YOU WILL NEVER KNOW A MOTHER'S LOVE AGAIN.
Copyright, 1887, by F. Harding.
I remember when I was a lad, just sixteen years of age.
My poor old father he took ill and died;
And the morning of the night that his spirit winged its flight,
He called his children all to his bedside.
As he kissed us all good-bye, he bade us not to cry,
But be good boys to mother when I'm dead;
Her head is bending low, she soon from you will go-
He spoke these words and then his spirit fled.
Take good care of mother, boys, when I'm deal and gone,
Try and keep her last days free from pain;
Respect her old gray head, remember when she's dead.
You will never know a mother's love again.
The years flew quickly onward and I soon became a man.
The other children all grew up apace;
But my mother, poor old soul, she had almost reached life's goal,
I could see it as I gazed into her face.
Her head was bending low, her step was weak and slow,
Her eyes were growing dim, she scarce could see;
I would try to cheer her heart as often I'd impart
The words my dying father said to me:- Chorus.
On a pleasant summer morning when the birds were singing gay,
And the roses lent their fragrance to the air,
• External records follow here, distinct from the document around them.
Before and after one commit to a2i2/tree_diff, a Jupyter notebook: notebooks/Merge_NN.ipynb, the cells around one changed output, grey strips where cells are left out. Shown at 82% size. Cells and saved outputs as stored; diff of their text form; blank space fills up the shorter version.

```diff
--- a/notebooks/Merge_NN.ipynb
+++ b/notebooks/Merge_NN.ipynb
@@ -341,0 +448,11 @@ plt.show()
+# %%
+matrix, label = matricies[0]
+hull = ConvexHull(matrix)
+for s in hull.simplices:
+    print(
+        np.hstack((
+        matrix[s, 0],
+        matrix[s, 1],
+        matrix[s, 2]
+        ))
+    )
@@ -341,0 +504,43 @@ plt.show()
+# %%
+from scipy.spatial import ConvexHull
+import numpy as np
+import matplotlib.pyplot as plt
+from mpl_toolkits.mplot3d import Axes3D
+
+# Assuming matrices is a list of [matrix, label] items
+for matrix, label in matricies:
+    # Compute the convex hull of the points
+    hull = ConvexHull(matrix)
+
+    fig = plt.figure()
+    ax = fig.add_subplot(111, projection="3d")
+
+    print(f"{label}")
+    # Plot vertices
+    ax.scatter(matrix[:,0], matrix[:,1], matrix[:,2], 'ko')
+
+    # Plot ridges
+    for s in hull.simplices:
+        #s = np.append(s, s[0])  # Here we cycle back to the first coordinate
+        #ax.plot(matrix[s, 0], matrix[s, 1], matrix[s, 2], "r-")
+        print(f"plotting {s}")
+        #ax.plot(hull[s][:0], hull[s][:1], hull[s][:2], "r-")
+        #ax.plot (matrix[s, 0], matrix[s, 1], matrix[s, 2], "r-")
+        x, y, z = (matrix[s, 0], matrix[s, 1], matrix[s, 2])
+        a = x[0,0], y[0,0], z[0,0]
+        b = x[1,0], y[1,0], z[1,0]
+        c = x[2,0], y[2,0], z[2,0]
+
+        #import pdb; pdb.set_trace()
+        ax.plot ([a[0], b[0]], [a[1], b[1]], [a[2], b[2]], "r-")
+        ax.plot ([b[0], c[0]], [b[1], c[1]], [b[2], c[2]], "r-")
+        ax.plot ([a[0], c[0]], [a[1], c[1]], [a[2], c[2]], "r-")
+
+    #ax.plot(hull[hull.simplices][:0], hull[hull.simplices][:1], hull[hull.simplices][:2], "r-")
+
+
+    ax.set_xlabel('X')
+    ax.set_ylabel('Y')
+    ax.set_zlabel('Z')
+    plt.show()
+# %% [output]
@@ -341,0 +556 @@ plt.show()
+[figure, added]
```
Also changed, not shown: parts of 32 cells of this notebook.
In a quaint old country churchyard, close by a hallowed mound,
A few sad faces were assembled there.
Within that sacred spot they laid my mother down,
With him whom on this earth she loved so dear;
And while the aged sexton was filling up the grave,
The zephyr seemed to whisper in my ear:-Chorus.